-- WHAT TO DO --
Your task is to give the number of lines below that contain "auth". Give no other text.

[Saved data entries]
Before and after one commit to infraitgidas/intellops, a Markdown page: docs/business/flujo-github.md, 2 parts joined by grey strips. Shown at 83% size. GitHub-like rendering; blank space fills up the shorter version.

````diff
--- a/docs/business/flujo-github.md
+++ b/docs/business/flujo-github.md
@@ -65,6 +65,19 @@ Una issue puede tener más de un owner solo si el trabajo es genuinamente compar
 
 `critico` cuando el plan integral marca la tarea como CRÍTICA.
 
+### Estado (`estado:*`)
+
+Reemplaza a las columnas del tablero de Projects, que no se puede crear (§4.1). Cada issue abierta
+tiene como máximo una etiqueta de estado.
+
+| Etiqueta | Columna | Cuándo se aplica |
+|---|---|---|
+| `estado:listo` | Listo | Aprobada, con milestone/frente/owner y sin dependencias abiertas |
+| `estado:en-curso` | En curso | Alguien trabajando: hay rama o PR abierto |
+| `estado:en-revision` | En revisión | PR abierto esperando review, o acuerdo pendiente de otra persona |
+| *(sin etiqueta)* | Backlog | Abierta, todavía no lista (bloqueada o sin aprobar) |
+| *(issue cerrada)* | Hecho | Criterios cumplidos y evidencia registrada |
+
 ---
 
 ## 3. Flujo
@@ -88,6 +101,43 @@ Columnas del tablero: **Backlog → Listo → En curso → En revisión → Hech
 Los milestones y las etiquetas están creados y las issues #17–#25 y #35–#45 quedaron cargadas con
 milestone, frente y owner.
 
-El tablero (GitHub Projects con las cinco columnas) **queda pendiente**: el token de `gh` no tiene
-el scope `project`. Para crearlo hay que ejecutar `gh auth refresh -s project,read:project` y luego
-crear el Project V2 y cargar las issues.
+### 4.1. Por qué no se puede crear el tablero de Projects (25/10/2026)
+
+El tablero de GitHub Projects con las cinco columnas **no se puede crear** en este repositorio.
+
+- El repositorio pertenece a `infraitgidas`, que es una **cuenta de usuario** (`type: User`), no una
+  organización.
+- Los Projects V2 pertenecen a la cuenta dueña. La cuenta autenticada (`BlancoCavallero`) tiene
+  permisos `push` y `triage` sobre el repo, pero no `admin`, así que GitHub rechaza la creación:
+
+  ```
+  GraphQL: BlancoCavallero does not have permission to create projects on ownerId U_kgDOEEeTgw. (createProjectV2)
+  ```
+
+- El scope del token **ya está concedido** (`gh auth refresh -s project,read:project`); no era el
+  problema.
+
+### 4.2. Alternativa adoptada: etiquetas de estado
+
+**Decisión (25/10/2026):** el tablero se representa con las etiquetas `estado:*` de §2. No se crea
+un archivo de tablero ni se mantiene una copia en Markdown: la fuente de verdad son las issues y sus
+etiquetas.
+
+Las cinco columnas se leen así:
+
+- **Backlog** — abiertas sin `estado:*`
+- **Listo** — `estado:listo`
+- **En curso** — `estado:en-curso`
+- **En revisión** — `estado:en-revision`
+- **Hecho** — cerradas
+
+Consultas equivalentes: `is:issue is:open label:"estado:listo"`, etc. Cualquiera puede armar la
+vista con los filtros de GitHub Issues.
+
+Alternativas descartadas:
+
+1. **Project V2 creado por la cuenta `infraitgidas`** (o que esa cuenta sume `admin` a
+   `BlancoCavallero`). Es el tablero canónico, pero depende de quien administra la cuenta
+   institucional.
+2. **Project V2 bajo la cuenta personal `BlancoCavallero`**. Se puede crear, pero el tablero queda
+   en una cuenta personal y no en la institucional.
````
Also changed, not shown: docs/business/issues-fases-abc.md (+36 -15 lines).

-- RESULT --
2